On Twitter Sean Trende asks why everyone is so sure congressional Republicans won’t respond to the Shelby County decision by cooperating to “repair” Section 4 of the Voting Rights Act, since so many of them voted for extending it in 2006.
I responded by noting (1) there was battle royal within the congressional GOP in 2006 before a corporate decision was made to go along with the Bush administration’s call for avoiding a partisan fight on this subject, and (2) this is a very different Republican Party.
More to the point, however: there is no reason whatsoever to think congressional Republicans are going to cooperate in a “fix” of Section 4 until we hear from Mitch McConnell and John Boehner that they want to make it a priority. When that happens (and it could happen if GOP strategists decide that advancing a “fix” that virtually eliminates Section 5 coverage makes more sense than just accepting the Court’s decision as making it a dead letter), then we can talk.
It does occur to me, however, that under the same theory whereby it is suggested that House Republicans might get out of the way and let House Democrats (with a smattering of Republicans) enact comprehensive immigration reform, it’s theoretically possible, for much of the same rationale of not wanting to get blamed for killing legislation important to minority voters, that House Republicans could “let” Democrats restore Sections 4 and 5.
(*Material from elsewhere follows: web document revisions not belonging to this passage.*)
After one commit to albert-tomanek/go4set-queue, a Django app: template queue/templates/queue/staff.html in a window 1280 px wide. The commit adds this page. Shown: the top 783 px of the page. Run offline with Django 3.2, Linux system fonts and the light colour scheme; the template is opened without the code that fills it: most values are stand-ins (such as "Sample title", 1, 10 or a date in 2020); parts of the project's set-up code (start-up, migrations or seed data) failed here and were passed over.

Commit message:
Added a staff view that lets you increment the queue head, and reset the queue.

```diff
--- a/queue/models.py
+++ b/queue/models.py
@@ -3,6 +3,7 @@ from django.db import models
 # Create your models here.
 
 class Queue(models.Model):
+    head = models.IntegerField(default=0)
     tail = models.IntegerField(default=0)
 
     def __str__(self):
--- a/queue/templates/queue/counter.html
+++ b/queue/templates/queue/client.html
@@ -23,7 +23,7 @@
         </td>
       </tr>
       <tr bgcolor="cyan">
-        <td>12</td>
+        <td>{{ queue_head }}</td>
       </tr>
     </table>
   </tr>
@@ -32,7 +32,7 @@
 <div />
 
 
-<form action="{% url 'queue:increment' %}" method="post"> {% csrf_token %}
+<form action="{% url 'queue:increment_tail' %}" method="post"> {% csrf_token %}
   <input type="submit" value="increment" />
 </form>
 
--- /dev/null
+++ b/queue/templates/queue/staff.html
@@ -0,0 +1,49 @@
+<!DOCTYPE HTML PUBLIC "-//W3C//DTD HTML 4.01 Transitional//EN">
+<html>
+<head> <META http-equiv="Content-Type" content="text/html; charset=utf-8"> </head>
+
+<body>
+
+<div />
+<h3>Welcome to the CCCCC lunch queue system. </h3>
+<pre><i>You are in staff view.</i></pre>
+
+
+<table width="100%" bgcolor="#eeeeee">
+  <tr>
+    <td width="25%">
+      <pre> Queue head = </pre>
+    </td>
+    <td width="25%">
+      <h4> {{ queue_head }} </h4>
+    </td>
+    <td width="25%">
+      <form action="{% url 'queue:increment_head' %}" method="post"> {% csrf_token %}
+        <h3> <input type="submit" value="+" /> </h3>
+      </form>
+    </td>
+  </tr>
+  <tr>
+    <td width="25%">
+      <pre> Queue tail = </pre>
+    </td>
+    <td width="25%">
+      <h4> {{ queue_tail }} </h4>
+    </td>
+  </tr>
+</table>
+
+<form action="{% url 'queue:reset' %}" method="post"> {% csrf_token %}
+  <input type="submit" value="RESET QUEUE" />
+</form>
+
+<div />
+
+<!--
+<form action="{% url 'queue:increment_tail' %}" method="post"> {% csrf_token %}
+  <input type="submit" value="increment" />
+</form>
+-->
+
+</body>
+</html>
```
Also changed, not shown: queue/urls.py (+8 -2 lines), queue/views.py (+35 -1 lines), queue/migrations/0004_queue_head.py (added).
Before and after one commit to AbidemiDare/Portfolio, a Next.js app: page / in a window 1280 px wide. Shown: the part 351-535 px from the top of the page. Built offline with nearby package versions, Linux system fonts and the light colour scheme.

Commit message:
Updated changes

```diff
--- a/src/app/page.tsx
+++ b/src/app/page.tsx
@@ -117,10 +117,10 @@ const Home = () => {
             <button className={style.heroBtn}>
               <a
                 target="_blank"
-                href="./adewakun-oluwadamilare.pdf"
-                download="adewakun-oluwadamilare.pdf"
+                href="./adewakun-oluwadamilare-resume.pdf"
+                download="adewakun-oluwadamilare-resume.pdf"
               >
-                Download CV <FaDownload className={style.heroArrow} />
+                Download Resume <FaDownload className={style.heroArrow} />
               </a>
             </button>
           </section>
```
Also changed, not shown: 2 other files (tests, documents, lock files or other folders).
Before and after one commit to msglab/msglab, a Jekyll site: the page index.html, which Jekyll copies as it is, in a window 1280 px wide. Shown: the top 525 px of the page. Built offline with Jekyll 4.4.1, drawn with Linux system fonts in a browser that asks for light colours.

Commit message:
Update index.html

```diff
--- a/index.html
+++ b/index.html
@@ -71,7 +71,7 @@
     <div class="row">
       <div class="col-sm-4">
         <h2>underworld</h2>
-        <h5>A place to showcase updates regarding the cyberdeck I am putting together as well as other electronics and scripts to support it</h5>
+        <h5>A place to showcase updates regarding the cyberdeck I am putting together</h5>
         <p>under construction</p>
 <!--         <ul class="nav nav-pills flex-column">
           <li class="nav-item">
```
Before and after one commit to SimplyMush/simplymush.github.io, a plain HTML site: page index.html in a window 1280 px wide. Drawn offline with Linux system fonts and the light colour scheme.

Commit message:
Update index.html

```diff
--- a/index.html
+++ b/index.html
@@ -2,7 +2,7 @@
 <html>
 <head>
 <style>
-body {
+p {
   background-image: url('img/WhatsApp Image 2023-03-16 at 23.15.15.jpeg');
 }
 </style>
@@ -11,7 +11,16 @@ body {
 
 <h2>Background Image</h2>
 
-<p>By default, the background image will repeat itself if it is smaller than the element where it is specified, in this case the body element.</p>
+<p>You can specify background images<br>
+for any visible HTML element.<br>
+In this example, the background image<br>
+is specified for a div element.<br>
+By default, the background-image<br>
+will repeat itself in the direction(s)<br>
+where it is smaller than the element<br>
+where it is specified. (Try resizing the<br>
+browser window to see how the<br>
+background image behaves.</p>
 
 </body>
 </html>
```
We should all be able to agree, however, that this emphatically is not the kind of agenda that conservative “base” voters want from “their” U.S. House of Representatives. So psychologically, the advent of a Democratic drive to “fix” the Voting Rights Act may make it even harder for congressional Republicans to quietly cooperate on immigration as well. All sorts of conservative tripwires are being touched, and by the August recess at the latest, a major RINO hunt should be underway wherever Republicans gather.